My First Rainy Season

Boy, I'm getting behind on these updates. Here's a picture of a storm cloud rolling into Tete. It's already rained three times! This place has transformed overnight and everything is coming alive now. Even the lonely baobab trees are full of new leaves. I wish you were here to see this.

Your brother,

P.s. the lychees and pineapples are delicious!

Wednesday, December 1, 2010

My Work, Part Three

Here's a picture of some of my friends at the First Mennonite Church of San Francisco making a sand dam. Great job guys! You know, MCC is always recruiting...

Speaking of sand dams, I haven't written about work in a long time. Here's some info that my good friend Sara gave me. Sara is a genius. She is getting her phd at Stanford University, studying community involvement in water and sanitation in the developing world. She says:
In general, the four major principles contributing to sustainable development of water projects are as follows:

1) Communities should initiate the water project
2) Water users are given control over the type of project to be pursued
a. Wells, sand dams, public taps, private taps, etc.
3) Communities agree to invest something into construction
a. Labor
b. Money
4) After installation, administration of the system is supported by an external agency that regularly follows up on the project.

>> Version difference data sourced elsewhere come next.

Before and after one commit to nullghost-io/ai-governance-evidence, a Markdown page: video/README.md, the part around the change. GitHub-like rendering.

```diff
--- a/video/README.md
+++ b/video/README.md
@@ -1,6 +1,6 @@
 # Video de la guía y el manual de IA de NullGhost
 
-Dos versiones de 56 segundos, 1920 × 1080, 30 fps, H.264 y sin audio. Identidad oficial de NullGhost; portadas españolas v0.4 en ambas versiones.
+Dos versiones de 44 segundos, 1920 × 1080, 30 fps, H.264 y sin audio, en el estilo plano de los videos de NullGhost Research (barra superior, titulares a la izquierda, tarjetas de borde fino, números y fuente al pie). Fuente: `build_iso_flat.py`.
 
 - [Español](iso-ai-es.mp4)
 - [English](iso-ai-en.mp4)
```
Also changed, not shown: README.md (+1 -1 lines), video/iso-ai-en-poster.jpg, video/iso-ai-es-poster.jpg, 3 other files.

Ok, so here's what I've been wrestling with in my head for about three months now. We work here with MCC and CCM specifically on sand dams. We initiate the projects by rolling into a community with our Hilux and asking around (so strike number 1). Sand dams are kind of this fixed thing, and there is really only a few ways you can design them to be safe (strike number 2). So what we are left with, are points 3) and 4). And I don't even know for how long we will continue to do 4). It's just the nature of the project.

I can't help but wonder if we are doing something fundamentally wrong here. Don't get me wrong, the results in many of these dams we've built are amazing. People do grow gardens in the communities where we've worked where once was only desert. People do get water and food which last them well into the dry season. I just don't know.

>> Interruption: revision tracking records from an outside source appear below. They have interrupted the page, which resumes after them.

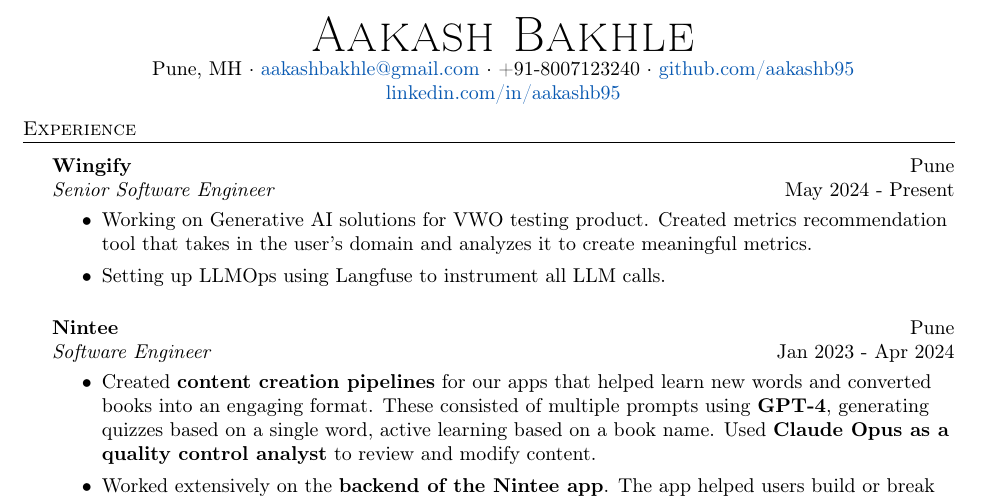
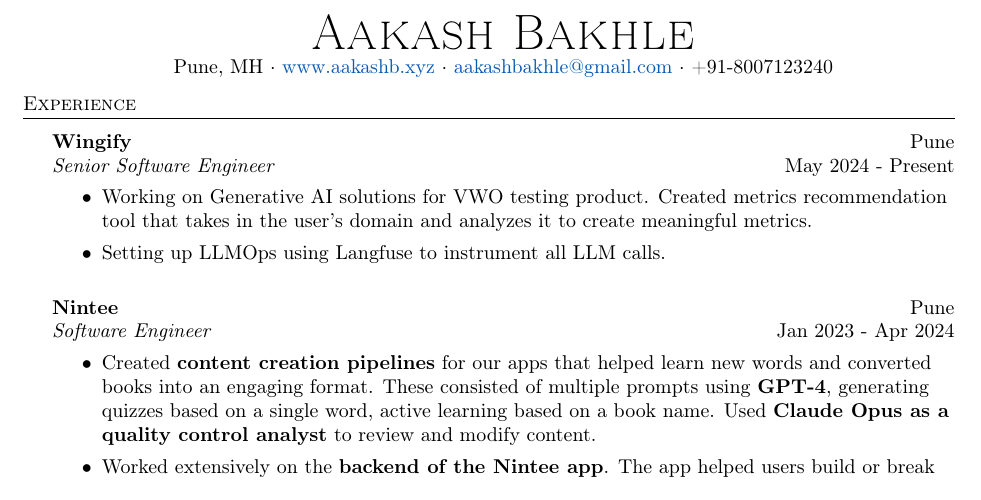
Before and after one commit to aakashb95/resume, a LaTeX CV (resume_aakash_bakhle.tex): part of the page, cut so that both start at the same text. Compiled offline with pdfLaTeX.

Commit message:
add: portfolio website

```diff
--- a/resume_aakash_bakhle.tex
+++ b/resume_aakash_bakhle.tex
@@ -85,7 +85,8 @@
 \vspace*{-10pt}
 \begin{center}
     {\Huge \scshape {Aakash Bakhle}}\\
-    Pune, MH $\cdot$ \href{mailto:aakashbakhle@gmail.com}{aakashbakhle@gmail.com} $\cdot$ +91-8007123240 $\cdot$ \href{https://github.com/aakashb95}{github.com/aakashb95} \href{http://www.linkedin.com/in/aakashb95}{linkedin.com/in/aakashb95}\\
+    Pune, MH $\cdot$ \href{https://www.aakashb.xyz}{www.aakashb.xyz} $\cdot$ \href{mailto:aakashbakhle@gmail.com}{aakashbakhle@gmail.com} $\cdot$ +91-8007123240
+    % $\cdot$ \href{https://github.com/aakashb95}{github.com/aakashb95} \href{http://www.linkedin.com/in/aakashb95}{linkedin.com/in/aakashb95}\\
 \end{center}
 % \begin{center}
 % 	{\Large \scshape {Aakash Bakhle}}\\
```
Also changed, not shown: resume_aakash_bakhle.pdf.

Your brother,

Sunday, November 28, 2010

My New Friends the Penners

I met Nathan and Adrianne Penner this week in Beira. They told me their wedding story. They met two years ago at Fuller Theological Seminary in Pasadena, California, where they are both doing graduate work.

Last year around Thanksgiving, Adrianne had been diagnosed with a brain tumor which needed to be operated on within ten days. They decided to move their marriage up to five days before the operation. Nathan thought it was the only right thing to do, Adrianne thought Nathan was crazy. They told their church and school communities the situation and asked for help (they go to the Pasadena Mennonite Church). They said they were scared out of their minds and that they wanted to have a small wedding in their backyard if possible. Adrianne couldn't do much of the planning because she needed to avoid stress before the operation.

Immediately, everyone in their community jumped at the chance to bless them. The community planned the wedding and donated everything. The huge chapel, the flowers and decorations, the tables and chairs, the potluck reception, even the honeymoon in a beach house in Malibu were donated. Strangers gave up days of their time simply because they couldn't get the story out of their heads. The result was their wedding was bigger and more beautiful than they could have ever expected or afforded alone. People said that it wasn't so much a wedding as it was a chance to thank and praise God. Everyone present wept for joy.

Five days later, Adrianne underwent brain surgery. A year later, I met them in Mozambique.

I'm really not doing justice to this story. You can find their actual story here.

Your brother,